 Monday, 23 December, 2002, 08:16 GMT
House prices show North-South divide
15a Kensington Gardens, London
Sharp falls have hit the top end of the London market
UK house prices rose by just 0.1% in December, the lowest rise in more than a year, according to figures.

Property web site Hometrack suggested the slowdown had been driven by falling prices in London and the south east of England, but said the price boom was continuing elsewhere in the country.

Hometrack's figures have suggested a fall in the rate of house price growth for the past seven months, after peaking with a rise of 2% in May.

At the top end of the market, price falls have already started

John Wriglesworth, Hometrack

A raft of other surveys in recent weeks have also suggested that the surging prices of previous months could now be leaving room for more moderate increases next year.

North-south divide

Hometrack figures suggest central London house prices have fallen by 0.3% in December, and by 0.1% in Berkshire, south west London and west London.

"At the top end of the market, price falls have already started, due mainly to fear of unemployment spurred by the recent spate of City-based job losses," said John Wriglesworth, Hometrack's housing economist.

However, there have been significant rises in other areas.

Prices rose by 0.6% in Devon, 0.5% in County Durham and 0.4% in North and East Yorkshire.

Hometrack suggested the regional variations would continue into next year, estimating a 4% rise in UK house prices for the year but a 5% fall in London prices.

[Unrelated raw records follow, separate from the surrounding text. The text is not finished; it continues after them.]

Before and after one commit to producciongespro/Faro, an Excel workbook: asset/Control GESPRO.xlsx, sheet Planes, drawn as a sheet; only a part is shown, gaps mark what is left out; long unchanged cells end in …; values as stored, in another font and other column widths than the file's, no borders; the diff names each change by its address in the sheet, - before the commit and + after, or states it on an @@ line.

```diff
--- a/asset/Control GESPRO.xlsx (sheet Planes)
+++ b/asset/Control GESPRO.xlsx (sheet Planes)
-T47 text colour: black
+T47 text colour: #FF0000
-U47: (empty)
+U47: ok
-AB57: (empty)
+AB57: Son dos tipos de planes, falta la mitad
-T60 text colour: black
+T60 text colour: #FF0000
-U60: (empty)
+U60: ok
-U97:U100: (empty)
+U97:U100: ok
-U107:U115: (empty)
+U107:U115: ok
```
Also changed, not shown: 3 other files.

There is no question that the housing market has been slowing down over the course of the last six months, and this trend is likely to continue into next year

John Wriglesworth

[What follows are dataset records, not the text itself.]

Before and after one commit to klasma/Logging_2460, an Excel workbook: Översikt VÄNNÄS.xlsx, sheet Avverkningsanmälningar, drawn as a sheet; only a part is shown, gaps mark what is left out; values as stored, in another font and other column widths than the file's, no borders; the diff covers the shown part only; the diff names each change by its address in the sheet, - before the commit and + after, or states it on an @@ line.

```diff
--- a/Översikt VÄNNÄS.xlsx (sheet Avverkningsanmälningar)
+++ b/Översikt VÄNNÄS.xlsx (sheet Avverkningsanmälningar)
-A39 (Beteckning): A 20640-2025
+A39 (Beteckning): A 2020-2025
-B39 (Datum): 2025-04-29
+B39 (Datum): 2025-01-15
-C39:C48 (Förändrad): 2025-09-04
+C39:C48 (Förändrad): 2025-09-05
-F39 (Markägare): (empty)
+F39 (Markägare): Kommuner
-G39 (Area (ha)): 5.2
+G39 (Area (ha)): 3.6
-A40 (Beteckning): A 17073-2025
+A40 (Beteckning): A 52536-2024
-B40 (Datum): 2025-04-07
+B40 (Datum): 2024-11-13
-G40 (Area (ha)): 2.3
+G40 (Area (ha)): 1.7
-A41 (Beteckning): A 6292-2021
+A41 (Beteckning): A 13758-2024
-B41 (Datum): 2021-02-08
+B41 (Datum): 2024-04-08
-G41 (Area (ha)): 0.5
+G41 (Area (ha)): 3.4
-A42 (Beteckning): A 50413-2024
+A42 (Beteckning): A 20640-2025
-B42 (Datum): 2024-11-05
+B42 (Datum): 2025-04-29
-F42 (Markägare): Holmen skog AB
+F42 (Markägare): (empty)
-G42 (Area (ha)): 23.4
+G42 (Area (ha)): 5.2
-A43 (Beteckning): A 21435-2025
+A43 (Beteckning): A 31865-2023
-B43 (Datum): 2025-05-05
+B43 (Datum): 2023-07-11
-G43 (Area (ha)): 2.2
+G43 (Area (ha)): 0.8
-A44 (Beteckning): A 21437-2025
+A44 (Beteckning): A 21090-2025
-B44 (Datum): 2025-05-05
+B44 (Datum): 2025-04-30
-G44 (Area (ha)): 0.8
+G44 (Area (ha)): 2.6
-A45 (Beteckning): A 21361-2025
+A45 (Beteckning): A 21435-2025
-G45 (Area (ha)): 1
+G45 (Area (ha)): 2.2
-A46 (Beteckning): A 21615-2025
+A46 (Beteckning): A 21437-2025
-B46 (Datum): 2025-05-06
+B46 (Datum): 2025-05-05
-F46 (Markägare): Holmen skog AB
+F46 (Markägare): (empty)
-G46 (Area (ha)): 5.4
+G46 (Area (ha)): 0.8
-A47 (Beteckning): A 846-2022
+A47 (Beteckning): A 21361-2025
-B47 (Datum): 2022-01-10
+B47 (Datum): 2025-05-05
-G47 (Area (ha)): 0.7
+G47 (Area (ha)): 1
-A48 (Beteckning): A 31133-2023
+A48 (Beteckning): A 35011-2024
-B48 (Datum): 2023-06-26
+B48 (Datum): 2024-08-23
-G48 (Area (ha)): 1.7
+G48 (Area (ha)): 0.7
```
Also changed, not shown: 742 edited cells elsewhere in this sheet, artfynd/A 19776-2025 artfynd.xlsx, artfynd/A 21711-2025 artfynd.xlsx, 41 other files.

"There will be a significant North-South divide next year, with the North buoyant and active and the South East slowing and stagnating," said Mr Wriglesworth.

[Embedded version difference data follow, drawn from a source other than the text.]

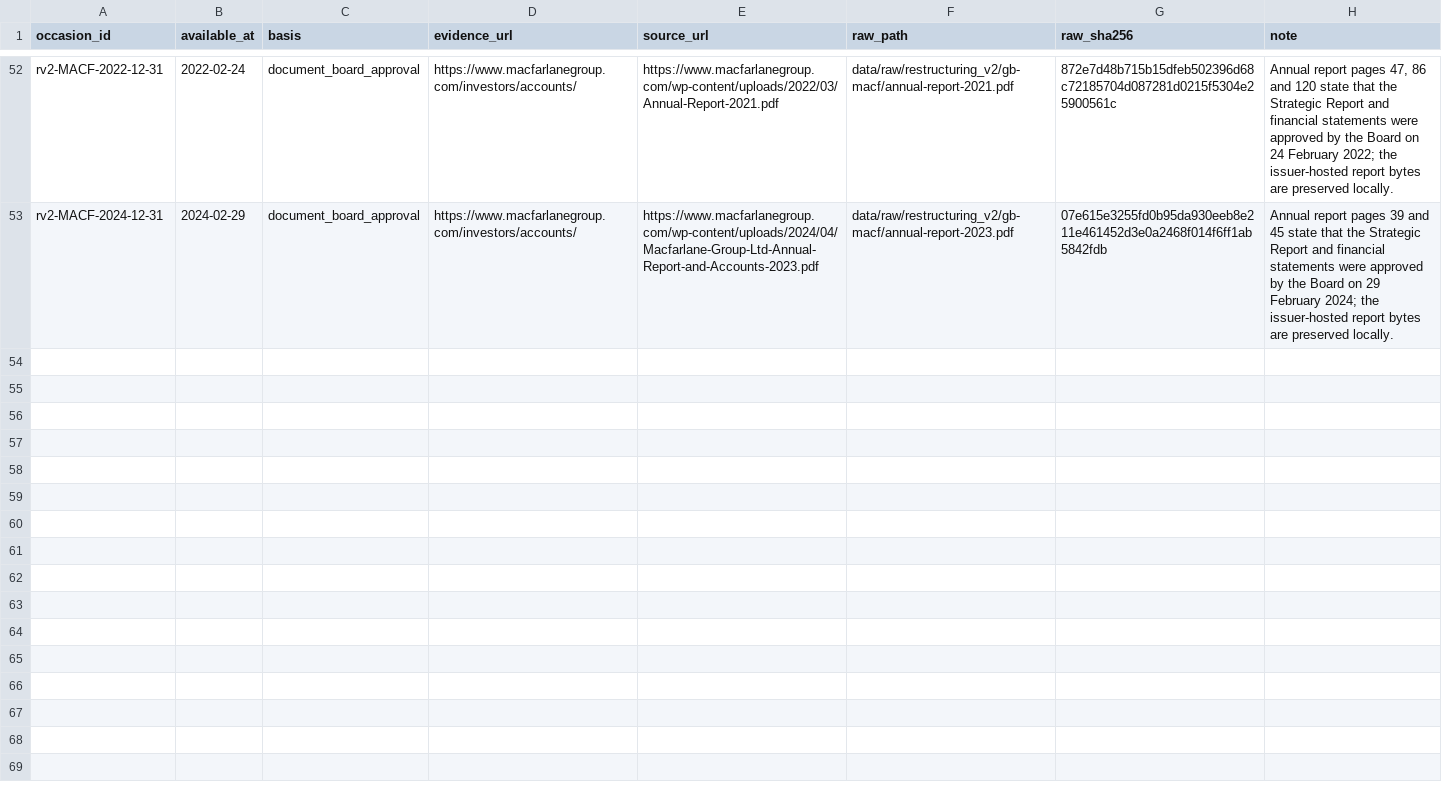
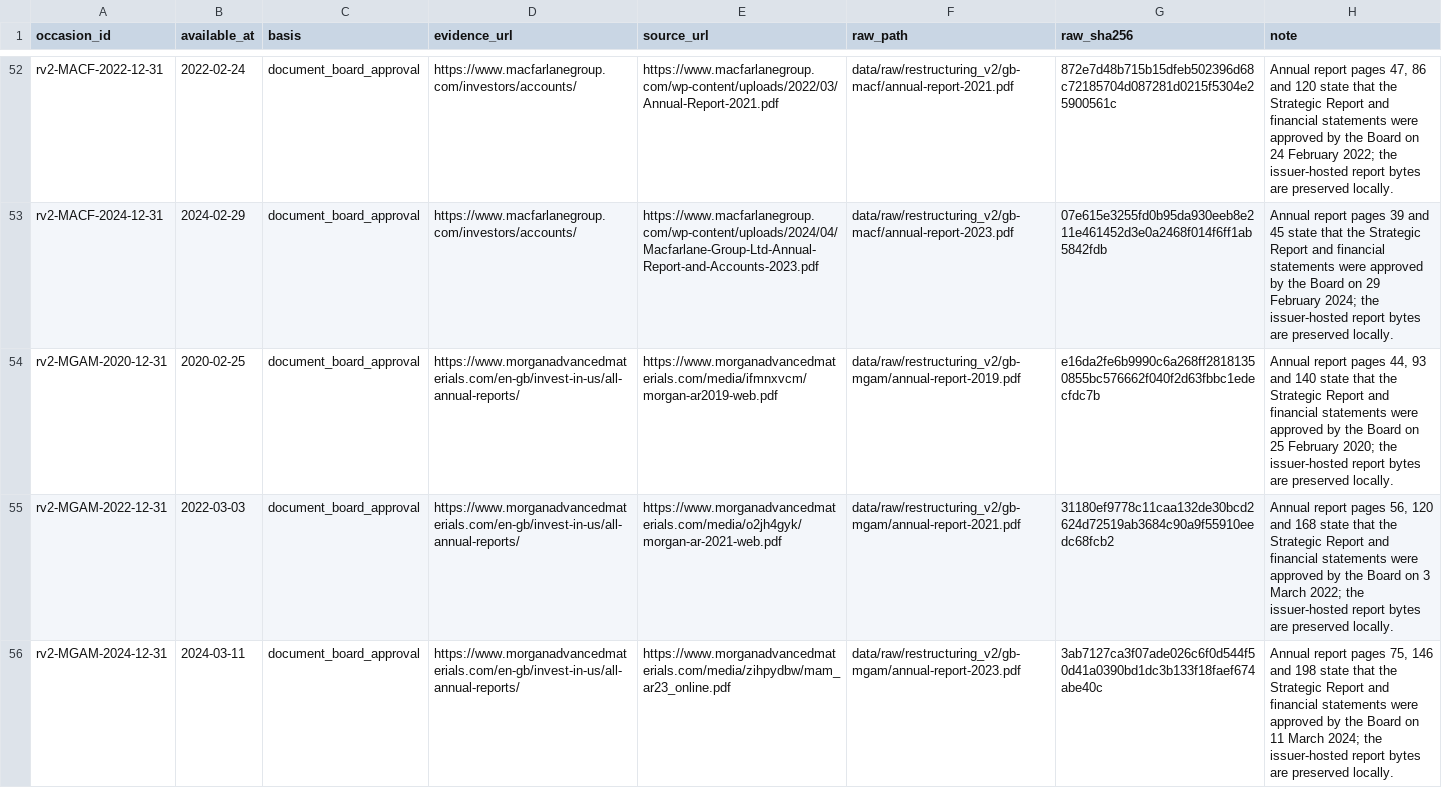
Before and after one commit to roseattridge-gif/piotw-intelligence, a CSV file: data/restructuring_v2/source_availability_overrides.csv, drawn as a sheet; only a part is shown, gaps mark what is left out; the diff names each change by its address in the sheet, - before the commit and + after, or states it on an @@ line.

Commit message:
Record additional v2 source attempts

```diff
--- a/data/restructuring_v2/source_availability_overrides.csv
+++ b/data/restructuring_v2/source_availability_overrides.csv
+row 54: rv2-MGAM-2020-12-31 | 2020-02-25 | document_board_approval | https://www.morganadvancedmaterials.com/en-gb/invest-in-us/all-annual-reports/ | https://www.morganadvancedmaterials.com/media/ifmnxvcm/morgan-ar2019-web.pdf | data/raw/restructuring_v2/gb-mgam/annual-report-2019.pdf | e16da2fe6b9990c6a268ff28181350855bc576662f040f2d63fbbc1edecfdc7b | Annual report pages 44, 93 and 140 state that the Strategic Report and financial statements were approved by the Board on 25 February 2020; the issuer-hosted report bytes are preserved locally.
+row 55: rv2-MGAM-2022-12-31 | 2022-03-03 | document_board_approval | https://www.morganadvancedmaterials.com/en-gb/invest-in-us/all-annual-reports/ | https://www.morganadvancedmaterials.com/media/o2jh4gyk/morgan-ar-2021-web.pdf | data/raw/restructuring_v2/gb-mgam/annual-report-2021.pdf | 31180ef9778c11caa132de30bcd2624d72519ab3684c90a9f55910eedc68fcb2 | Annual report pages 56, 120 and 168 state that the Strategic Report and financial statements were approved by the Board on 3 March 2022; the issuer-hosted report bytes are preserved locally.
+row 56: rv2-MGAM-2024-12-31 | 2024-03-11 | document_board_approval | https://www.morganadvancedmaterials.com/en-gb/invest-in-us/all-annual-reports/ | https://www.morganadvancedmaterials.com/media/zihpydbw/mam_ar23_online.pdf | data/raw/restructuring_v2/gb-mgam/annual-report-2023.pdf | 3ab7127ca3f07ade026c6f0d544f50d41a0390bd1dc3b133f18faef674abe40c | Annual report pages 75, 146 and 198 state that the Strategic Report and financial statements were approved by the Board on 11 March 2024; the issuer-hosted report bytes are preserved locally.
```
Also changed, not shown: data/restructuring_v2/official_source_registry.csv, 2 other files.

Falling trend

Hometrack's findings confirm recent suggestions from mortgage lenders, house builders and surveyors that the runaway prices are coming to an end.

Last week, the Royal Institution of Chartered Surveyors (RICS) suggested house price inflation had slowed in November for the third month in a row, while house builder Persimmon said prices for new homes had been slowing for the past few months.

However, the Nationwide suggested house prices would continue to rise by about 10% next year, although there were likely to be regional variations.

Hometrack said house buyers were continuing to pay less than the asking price, with the average price paid in December falling for the sixth month in a row.

Home owners received an average of 95.9% of the asking price in December, compared with 97.7% in June.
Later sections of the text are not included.